October is ADHD Awareness Month!
We’ve all heard the term ADHD, but what does the term really mean? Let’s take a look and dispute some popular myths.
ADHD is not due to laziness, lack of motivation, poor parenting, disobedience, or selfishness. ADHD is a medical disorder that affects how the brain functions and develops.
Attention: Contrary to popular belief, the ADHD brain does not have trouble paying attention! The trouble occurs because the ADHD brain pays attention to everything! There is a deficit in the ability to inhibit distracting stimuli in the environment.
Deficit: The ADHD brain has a deficit in inhibitors. Stimulant drugs, such as Ritalin and Adderall, stimulate the inhibitors, thus the brain is able to function better.
Hyperactivity: There is a deficit in inhibiting motor activity. There is also a deficit in the ability to inhibit emotional responses. Instead of talking about emotions and feelings, they are acted out. The brain has difficulty controlling impulses. ADHD can also be described as OTM
On The Mind = Out The Mouth
Disorder: ADHD is not a disorder of behavior, it is a disorder of the brain (neurological). Research shows that frontal lobe, basal ganglia, caudate nucleus, cerebellum, as well as other areas of the brain, play a significant role in ADHD because they are involved in complex processes that regulate behavior (Teeter, 1998). These higher order processes are referred to as executive functions. Executive functions include such processes as inhibition, working memory, planning, self-monitoring, verbal regulation, motor control, maintaining and changing mental set and emotional regulation. According to a current model of ADHD developed by Dr. Russell Barkley, problems in response inhibition is the core deficit in ADHD. This has a cascading effect on the other executive functions listed above (Barkley, 1997).
Symptoms of ADHD
A person with ADHD may have some or all of the following symptoms:
Difficulty paying attention to details and tendency to make careless mistakes in school or other activities; producing work that is often messy and careless
Easily distracted by irrelevant stimuli and frequently interrupting ongoing tasks to attend to trivial noises or events that are usually ignored by others
Inability to sustain attention on tasks or activities
Difficulty finishing schoolwork or paperwork or performing tasks that require concentration

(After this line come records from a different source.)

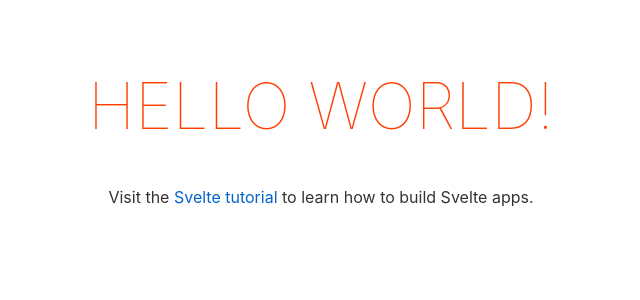
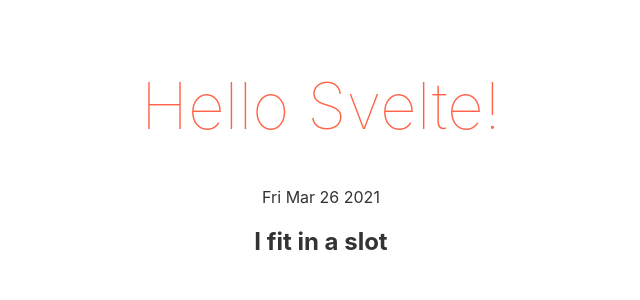
Before and after one commit to helloitsjoe/svelte-demo, a Svelte app: page / in a window 1280 px wide. Shown: the top 300 px of the page, without its empty margins (319-959 px from the left). Built offline with nearby package versions, Linux system fonts and the light colour scheme.

Commit message:
basic stuff

```diff
--- a/src/App.svelte
+++ b/src/App.svelte
@@ -1,10 +1,11 @@
 <script>
-	export let name;
+  import { Header, Wrapper } from './components';
+  const date = new Date().toDateString();
 </script>
 
 <main>
-	<h1>Hello {name}!</h1>
-	<p>Visit the <a href="https://svelte.dev/tutorial">Svelte tutorial</a> to learn how to build Svelte apps.</p>
+  <Header name="Svelte" {date} />
+  <Wrapper>I fit in a slot</Wrapper>
 </main>
 
 <style>
@@ -15,13 +16,6 @@
     margin: 0 auto;
   }
 
-	h1 {
-		color: #ff3e00;
-		text-transform: uppercase;
-		font-size: 4em;
-		font-weight: 100;
-	}
-
   @media (min-width: 640px) {
     main {
       max-width: none;
--- /dev/null
+++ b/src/components/Header.svelte
@@ -0,0 +1,15 @@
+<script>
+  export let date;
+  export let name;
+</script>
+
+<h1>Hello {name}!</h1>
+<p>{date}</p>
+
+<style>
+  h1 {
+    color: tomato;
+    font-size: 4em;
+    font-weight: 100;
+  }
+</style>
--- /dev/null
+++ b/src/components/Wrapper.svelte
@@ -0,0 +1,5 @@
+<script>
+  export let user = '';
+</script>
+
+<h2>{@html user}<slot /></h2>
--- /dev/null
+++ b/src/components/index.js
@@ -0,0 +1,4 @@
+import Header from './Header.svelte';
+import Wrapper from './Wrapper.svelte';
+
+export { Header, Wrapper };
```
Also changed, not shown: 1 other file (tests, documents, lock files or other folders). Lines whose indentation alone changed are shown as unchanged.
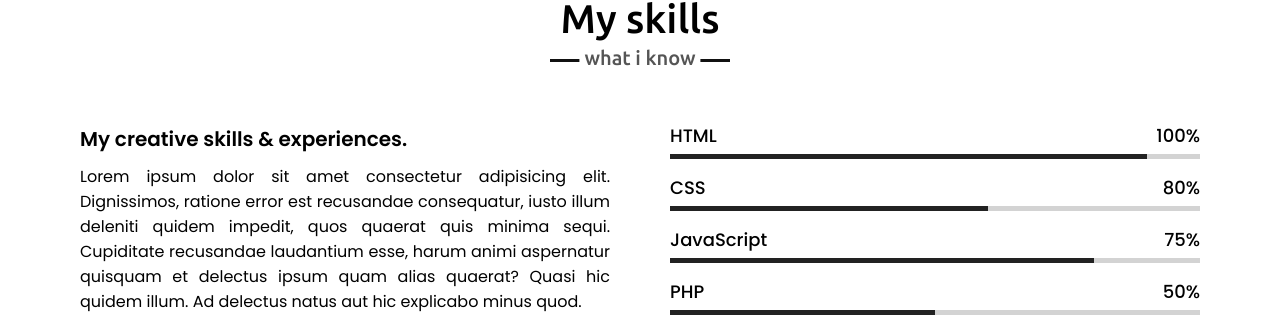
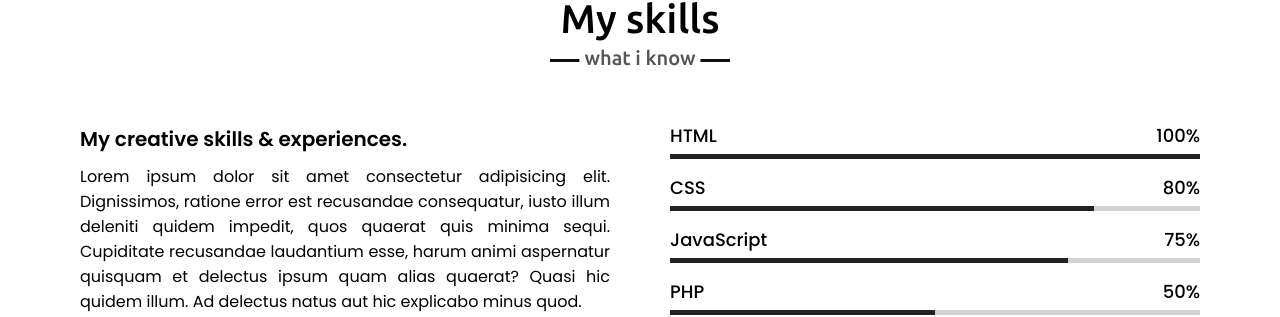
Before and after one commit to tnsgaming/My-Portfolio.github.io, a plain HTML site: page index.html in a window 1280 px wide. Shown: the part 2244-2561 px from the top of the page. Drawn offline with nearby package versions, Linux system fonts and the light colour scheme.

Commit message:
myportfolio

```diff
--- a/css/index.css
+++ b/css/index.css
@@ -374,13 +374,13 @@ section .title::after{
     background: #222;
 }
 .skills-content .right .html::before{
-    width: 90%;
+    width: 100%;
 }
 .skills-content .right .css::before{
-    width: 60%;
+    width: 80%;
 }
 .skills-content .right .js::before{
-    width: 80%;
+    width: 75%;
 }
 .skills-content .right .php::before{
     width: 50%;
```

Frequent shifts from one uncompleted activity to another
Disorganized work habits
Forgetfulness in daily activities (for example, missing appointments, forgetting to bring lunch)
Failure to complete tasks such as homework or chores
Frequent shifts in conversation, not listening to others, not keeping one's mind on conversations, and not following details or rules of activities in social situations
Fidgeting, squirming when seated
Getting up frequently to walk or run around
Running or climbing excessively when it's inappropriate (in teens this may appear as restlessness)
Having difficulty playing quietly or engaging in quiet leisure activities
Always being 'on the go'
Often talking excessively
There are a variety of treatment options available today for ADHD, including traditional and nontraditional medicine. You are no longer limited to stimulant based medication. Research has shown holistic methods to be an effective treatment alternative. Get informed!